Over-wintering of LSDV in ticks was tested by transstadial passage in A. hebraeum and transovarial passage in R. (B) decoloratus under fluctuating reduced temperatures, simulating wintery climatic conditions. Engorged A. hebraeum nymphs and R. (B) decoloratus females were infected by intracoelomic injection.
The presence of the virus in LSDV- infected animals was tested by real-time PCR, virus isolation (VI), and the serum neutralisation test (SNT). Tick saliva was tested by real-time PCR and VI while ticks were tested by immunohistochemistry, transmission electron microscopy, VI and real-time PCR.
Mechanical/intrastadial and transstadial transmission is reported in A. hebraeum and R. appendiculatus. Transovarial transmission was reported in A. hebraeum, R. appendiculatus and R. (B) decoloratus. The virus was demonstrated in saliva and tick organs of A. hebraeum and R. appendiculatus adults following both mechanical/intrastadial and transstadial persistence. Transovarial passage of LSDV was demonstrated in R. (B) decoloratus, R. appendiculatus and A. hebraeum larvae. The virus also persisted through cold temperature exposure during transstadial passage in A. hebraeum and transovarial passage in R. appendiculatus.

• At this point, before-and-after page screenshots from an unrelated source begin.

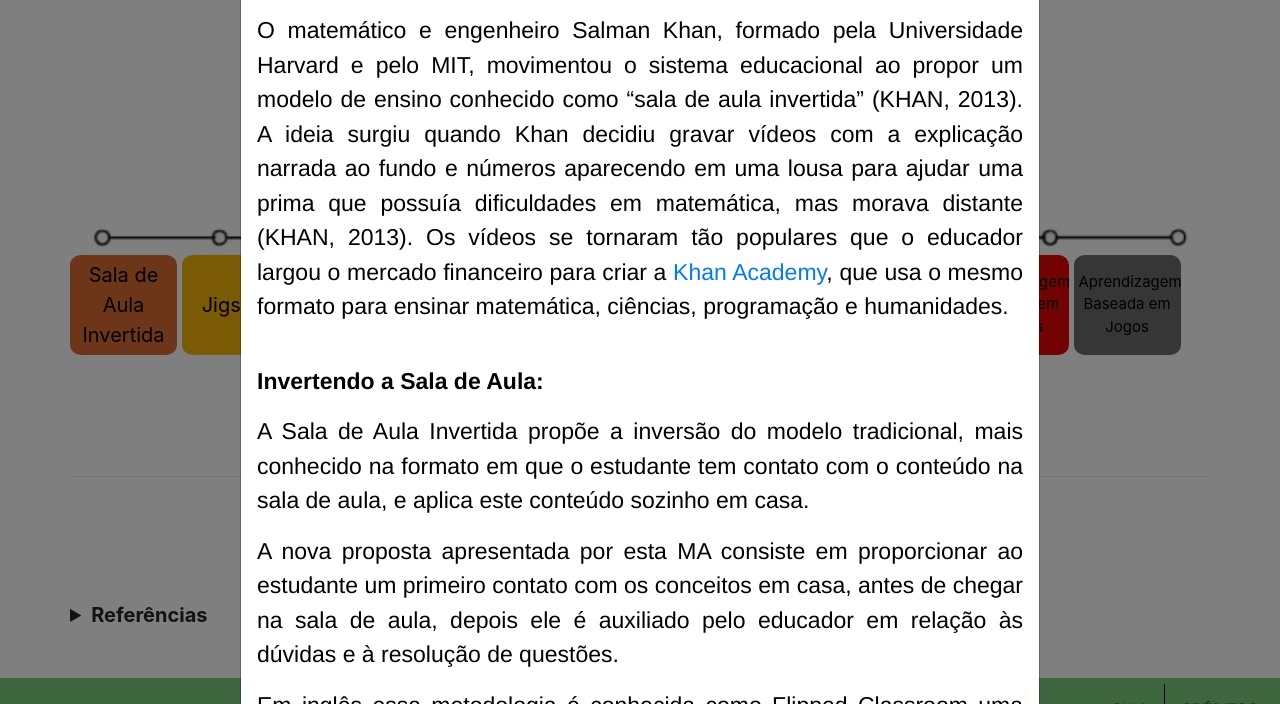
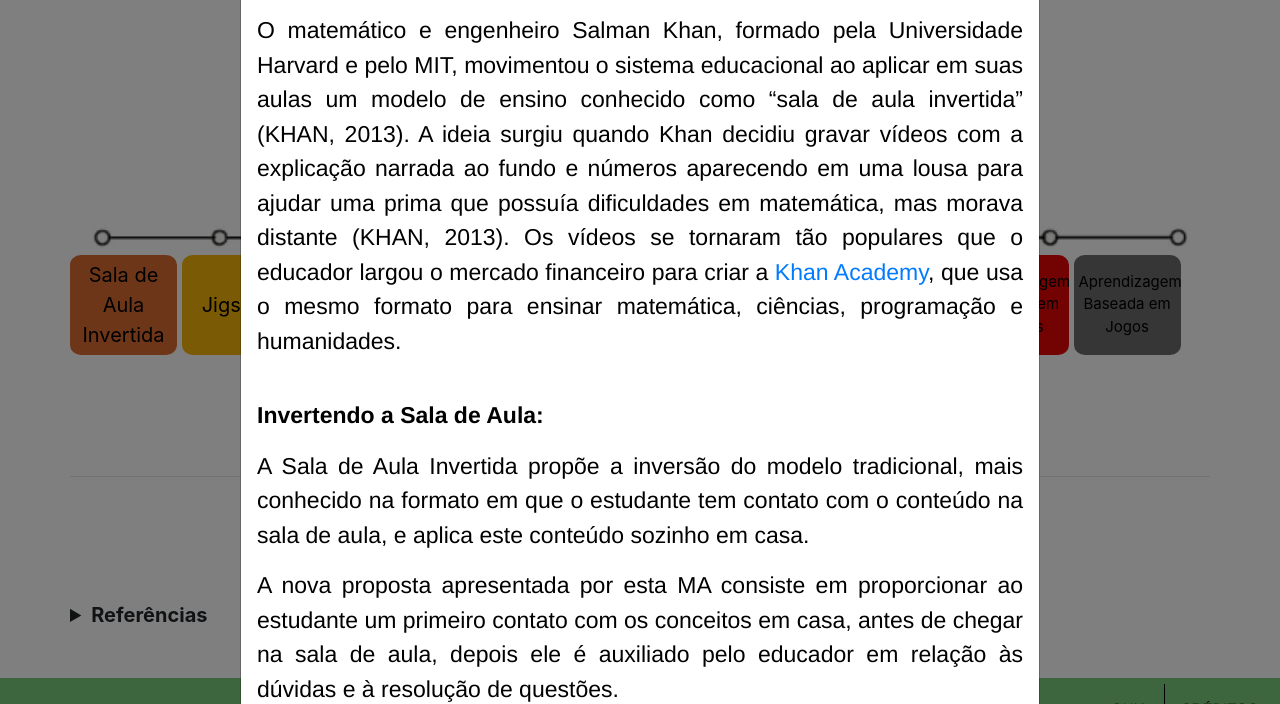
Before and after one commit to gaabemonteiro/metodologias-ativas, a website: page modulo1.html in a window 1280 px wide. Both pictures are taken after a click on the button "Sala de Aula Invertida". Shown: the part 2860-3564 px from the top of the page. Drawn offline with nearby package versions, Linux system fonts and the light colour scheme.

Commit message:
texto sala de aula virtual alterado

```diff
--- a/modulo1.html
+++ b/modulo1.html
@@ -196,7 +196,7 @@
                         <div class="modal-body">
                             <p>
                                 O matemático e engenheiro Salman Khan, formado pela Universidade Harvard e pelo MIT, movimentou o
-                                sistema educacional ao propor um modelo de ensino conhecido como “sala de aula invertida” (KHAN, 2013).
+                                sistema educacional ao aplicar em suas aulas um modelo de ensino conhecido como “sala de aula invertida” (KHAN, 2013).
                                 A ideia surgiu quando Khan decidiu gravar vídeos com a explicação narrada ao fundo e números aparecendo
                                 em uma lousa para ajudar uma prima que possuía dificuldades em matemática, mas morava distante (KHAN, 2013).
                                 Os vídeos se tornaram tão populares que o educador largou o mercado financeiro para criar a <a href="https://pt.khanacademy.org/about" target="_blank">Khan Academy</a>, que usa o mesmo formato para ensinar matemática, ciências, programação e
```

This study confirms the vector competency of A. hebraeum, R. appendiculatus and R. (B) decoloratus ticks for LSDV. It also shows the potential for LSDV to over-winter in ticks and demonstrates that LSDV may persist in ticks during inter-epidemic periods.